Exact copy required. Repeat the records, but keep the pictures out.

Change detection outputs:
= Beginning of Section =
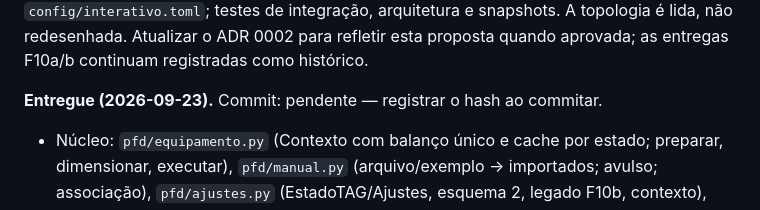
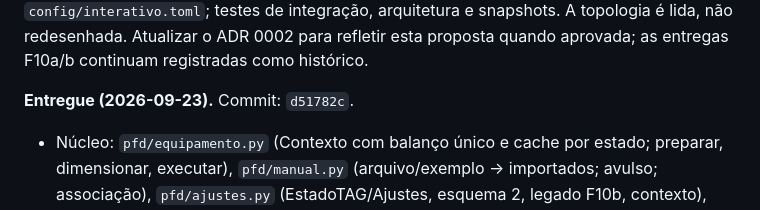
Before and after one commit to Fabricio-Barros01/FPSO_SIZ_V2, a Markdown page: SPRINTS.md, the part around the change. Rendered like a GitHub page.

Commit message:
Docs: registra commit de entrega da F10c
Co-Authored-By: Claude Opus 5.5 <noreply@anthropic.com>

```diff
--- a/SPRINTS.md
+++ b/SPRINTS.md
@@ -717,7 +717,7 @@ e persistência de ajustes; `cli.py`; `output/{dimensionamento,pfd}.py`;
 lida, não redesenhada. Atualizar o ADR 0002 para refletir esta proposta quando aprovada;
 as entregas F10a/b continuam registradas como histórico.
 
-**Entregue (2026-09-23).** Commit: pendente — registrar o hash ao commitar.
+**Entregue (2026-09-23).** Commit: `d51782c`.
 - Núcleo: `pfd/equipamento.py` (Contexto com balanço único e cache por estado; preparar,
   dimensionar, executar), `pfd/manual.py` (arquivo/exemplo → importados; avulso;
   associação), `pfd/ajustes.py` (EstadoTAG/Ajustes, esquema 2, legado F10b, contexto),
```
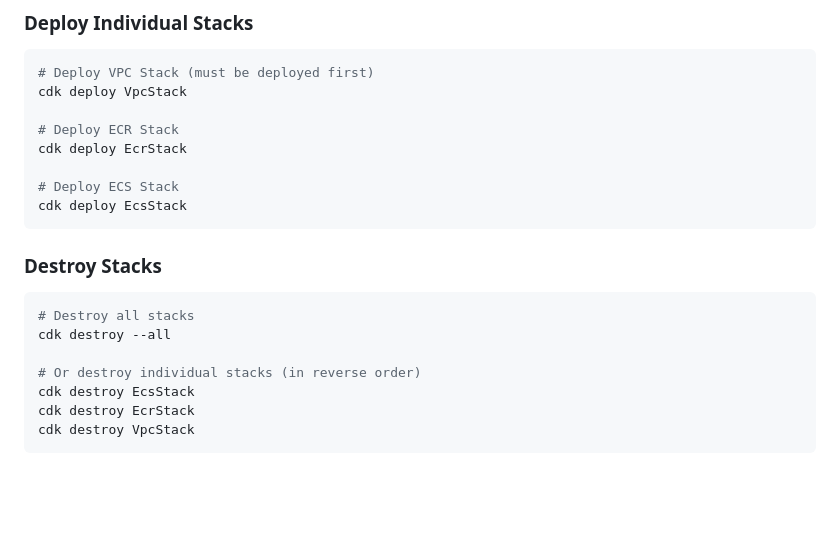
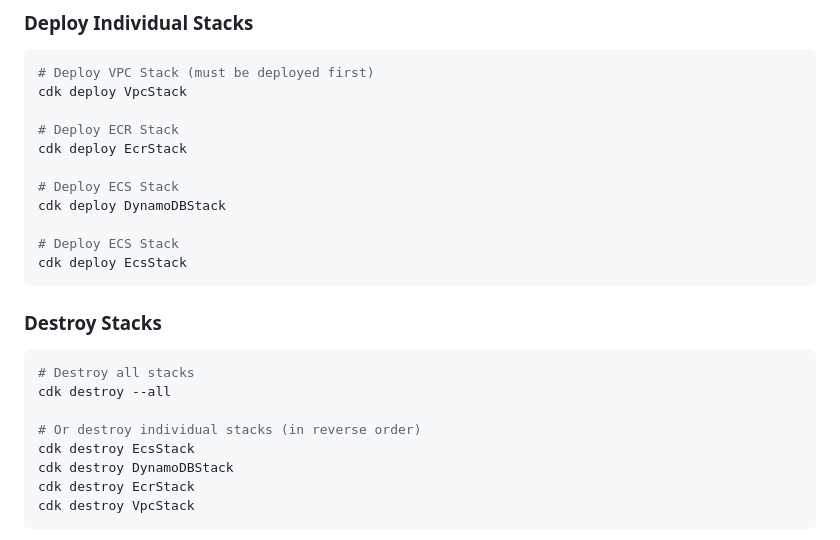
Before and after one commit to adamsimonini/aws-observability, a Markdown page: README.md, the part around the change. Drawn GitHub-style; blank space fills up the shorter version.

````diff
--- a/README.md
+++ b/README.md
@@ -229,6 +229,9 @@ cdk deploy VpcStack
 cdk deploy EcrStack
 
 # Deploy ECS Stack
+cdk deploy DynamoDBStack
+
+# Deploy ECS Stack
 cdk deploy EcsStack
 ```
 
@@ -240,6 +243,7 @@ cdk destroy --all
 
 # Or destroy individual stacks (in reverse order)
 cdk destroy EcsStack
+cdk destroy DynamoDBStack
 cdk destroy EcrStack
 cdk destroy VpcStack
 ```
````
= End of Section =
> **SOLVED PROBLEM**:
Before and after one commit to Fabricio-Barros01/FPSO_SIZ_V2, a Markdown page: SPRINTS.md, the part around the change. Rendered like a GitHub page.

Commit message:
Docs: registra commit de entrega da F10c
Co-Authored-By: Claude Opus 5.5 <noreply@anthropic.com>

```diff
--- a/SPRINTS.md
+++ b/SPRINTS.md
@@ -717,7 +717,7 @@ e persistência de ajustes; `cli.py`; `output/{dimensionamento,pfd}.py`;
 lida, não redesenhada. Atualizar o ADR 0002 para refletir esta proposta quando aprovada;
 as entregas F10a/b continuam registradas como histórico.
 
-**Entregue (2026-09-23).** Commit: pendente — registrar o hash ao commitar.
+**Entregue (2026-09-23).** Commit: `d51782c`.
 - Núcleo: `pfd/equipamento.py` (Contexto com balanço único e cache por estado; preparar,
   dimensionar, executar), `pfd/manual.py` (arquivo/exemplo → importados; avulso;
   associação), `pfd/ajustes.py` (EstadoTAG/Ajustes, esquema 2, legado F10b, contexto),
```
Before and after one commit to adamsimonini/aws-observability, a Markdown page: README.md, the part around the change. Drawn GitHub-style; blank space fills up the shorter version.

````diff
--- a/README.md
+++ b/README.md
@@ -229,6 +229,9 @@ cdk deploy VpcStack
 cdk deploy EcrStack
 
 # Deploy ECS Stack
+cdk deploy DynamoDBStack
+
+# Deploy ECS Stack
 cdk deploy EcsStack
 ```
 
@@ -240,6 +243,7 @@ cdk destroy --all
 
 # Or destroy individual stacks (in reverse order)
 cdk destroy EcsStack
+cdk destroy DynamoDBStack
 cdk destroy EcrStack
 cdk destroy VpcStack
 ```
````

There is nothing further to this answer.